While the water is coming to a boil, in a large mixing bowl combine the chicken, salt and pepper, rosemary, fennel seeds, garlic, crushed red pepper flakes, ricotta cheese, 1/2 cup grated Parmigiano - a rounded handful, egg and bread crumbs. *If the mixture seems too wet, add a handful of bread crumbs and mix together.

Form 8 large round balls, about 3 to 4-inches. Coat balls in a couple of tablespoons of extra-virgin olive oil and lightly grease a baking sheet with 1 tablespoon extra-virgin olive oil. Arrange balls on the baking sheet and roast 17 to 18 minutes until juices run clear.

Defrost spinach in microwave 8 to 10 minutes on "defrost" setting depending on the microwave. Place the boxes in a shallow dish to catch any run off.

While the meatballs roast, in a medium sauce pot over medium heat, melt butter, whisk in flour, cook 1 minute then whisk in stock and milk, season with salt, pepper and nutmeg and thicken 5 to 6 minutes. Stir in the remaining 1 cup grated Parmigiano and reduce heat on lowest setting.

Wring spinach completely dry in clean kitchen towel then separate as you add it to the sauce. Also add the reserved 1 cup pasta cooking liquid.

Toss pasta with the spinach-white sauce and adjust seasonings.

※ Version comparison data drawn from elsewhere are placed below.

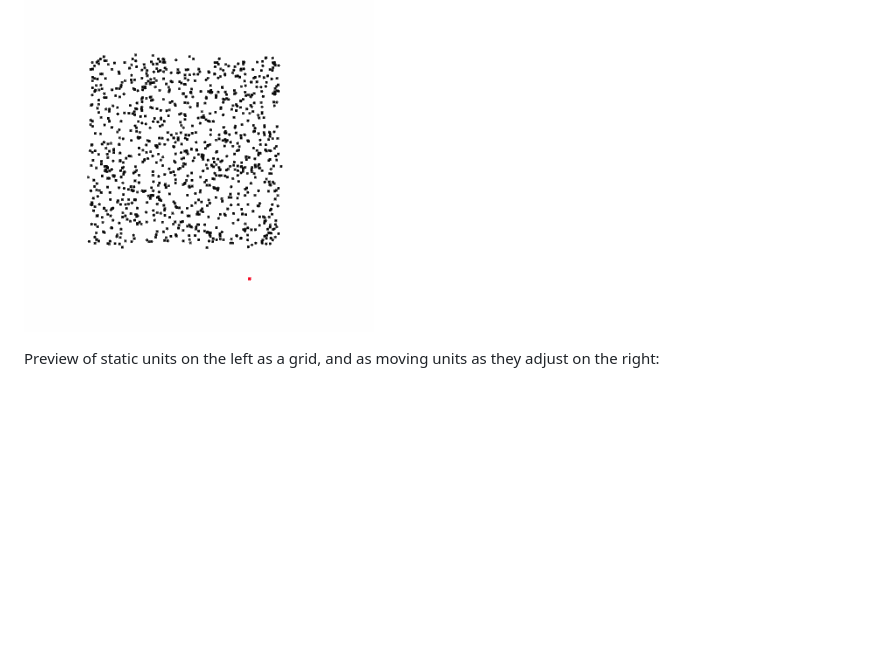
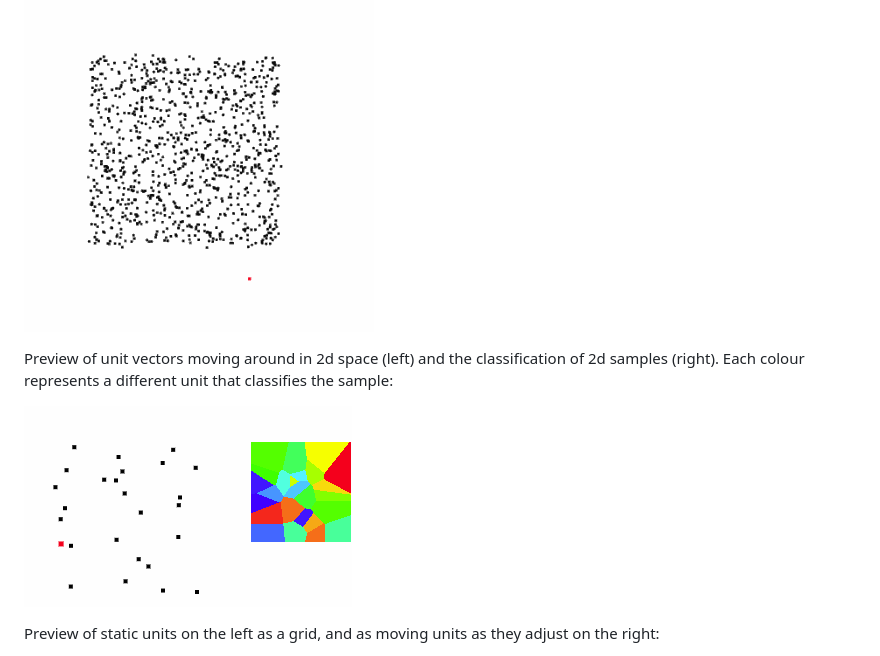
Before and after one commit to sebjwallace/self-organising-map, a Markdown page: README.md, the part around the change printed below. GitHub-like rendering; pictures changed too: prev3.gif (added); blank space fills up the shorter version.

Commit message:
add another preview

```diff
--- a/README.md
+++ b/README.md
@@ -7,5 +7,9 @@ Preview of the units adjusting their vectors to fill a sample uniform 2d space:
 
 ![prev1](https://github.com/sebjwallace/self-organising-map/blob/master/prev1.gif?raw=true)
 
+Preview of unit vectors moving around in 2d space (left) and the classification of 2d samples (right). Each colour represents a different unit that classifies the sample:
+
+![prev2](https://github.com/sebjwallace/self-organising-map/blob/master/prev3.gif?raw=true)
+
 Preview of static units on the left as a grid, and as moving units as they adjust on the right:
 
```
Also changed, not shown: other parts of README.md (+1 -1 lines), 2 other files.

Serve Florentine Mac-n-Cheese with 2 meatballs per person along side.